As for iPhone apps, and their approval process, it's generally been more about content being rejected and not GUI. The only reports I've heard of GUI rejections were for so-called copyright violations (icon's being used without permission, but there was one stupid one about an icon "looking" like an iPhone, which was not permitted). And if you crafted an app that violated all Apple's guidelines purely to violate them (so the app was difficult to use), it also probably would be rejected. But you can still make an app with a fully customized UI for the iPhone (even non-games) that will get approved, if the GUI makes sense when you use it.

Re:It's not about contributers (5, Insightful)

clintp (5169) | more than 5 years ago | (#28653821)

Companies that are successful in this field have UI experts -- and the management to back them up -- to say

"Yes, this works adequately, but it looks awful.
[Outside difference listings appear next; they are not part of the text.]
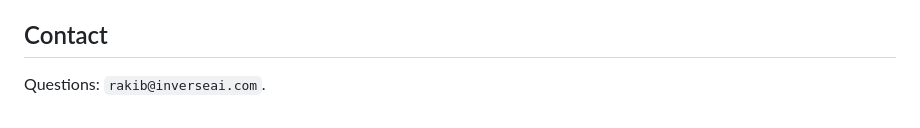
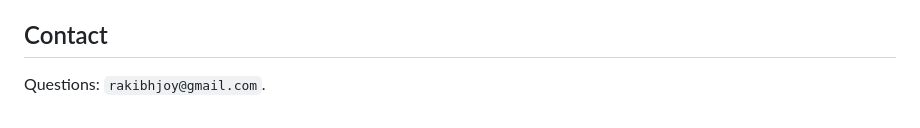
Before and after one commit to TheRakibJoy/ProblemBuddy, a Markdown page: README.md, the part around the change. GitHub-like rendering.

```diff
--- a/README.md
+++ b/README.md
@@ -308,4 +308,4 @@ ProblemBuddy/
 
 ## Contact
 
-Questions: `rakib@inverseai.com`.
+Questions: `rakibhjoy@gmail.com`.
```
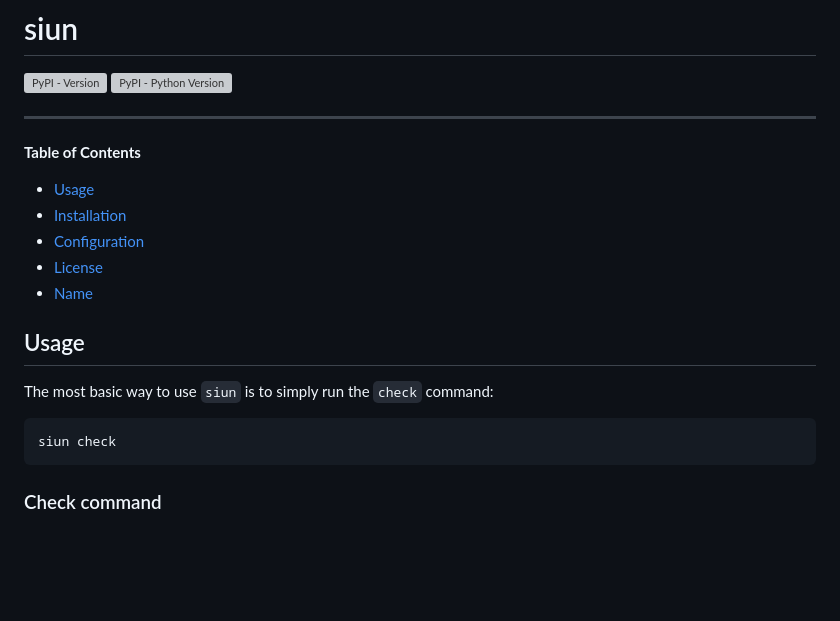
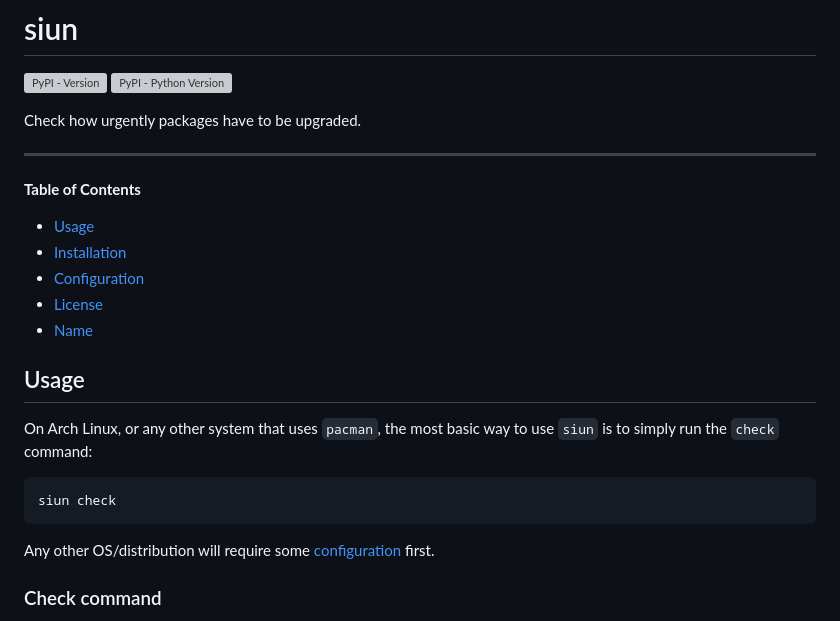
Before and after one commit to t4k1t/siun, a Markdown page: README.md, the part around the change. Drawn GitHub-style; blank space fills up the shorter version; grey boxes are pictures that could not be loaded.

Commit message:
Add one-line description & extend usage
Signed-off-by: Thomas <t4k1t+github@protonmail.com>

````diff
--- a/README.md
+++ b/README.md
@@ -2,6 +2,8 @@
 
 [![PyPI - Version](https://img.shields.io/pypi/v/siun.svg)](https://pypi.org/project/siun)
 [![PyPI - Python Version](https://img.shields.io/pypi/pyversions/siun.svg)](https://pypi.org/project/siun)
+
+Check how urgently packages have to be upgraded.
 
 -----
 
@@ -15,11 +17,13 @@
 
 ## Usage
 
-The most basic way to use `siun` is to simply run the `check` command:
+On Arch Linux, or any other system that uses `pacman`, the most basic way to use `siun` is to simply run the `check` command:
 
 ```bash
 siun check
 ```
+
+Any other OS/distribution will require some [configuration](#configuration) first.
 
 ### Check command
 
````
Sorry, you can't ship it."
"Yes, this works adequately, but it doesn't blend well with the rest of our product line. Sorry, you can't ship it."
"Yes, this works adequately, but it's hard to use. Sorry, you can't ship it."
"Yes, this works adequately, but there's too many extraneous features. Sorry, you can't ship it."

(And of course, the ever popular "It was a nice product, but we're abandoning it for something simpler, prettier, and not overburdened with legacy.")

UI guidelines give everyone a place to start talking about the problems (looks/blend/hard/extraneous) and give the development teams a starting point. If there truly is an earth-shattering eye-popping UI feature (a widget) that the guidelines don't allow, then you alter the guidelines after buy in. This *then* requires re-engineering the rest of the applications to account for that great widget and use it where applicable to maintain consistency.

It's expensive and it may seems pointless, but no app is an island when you're trying to engineer a great user-experience.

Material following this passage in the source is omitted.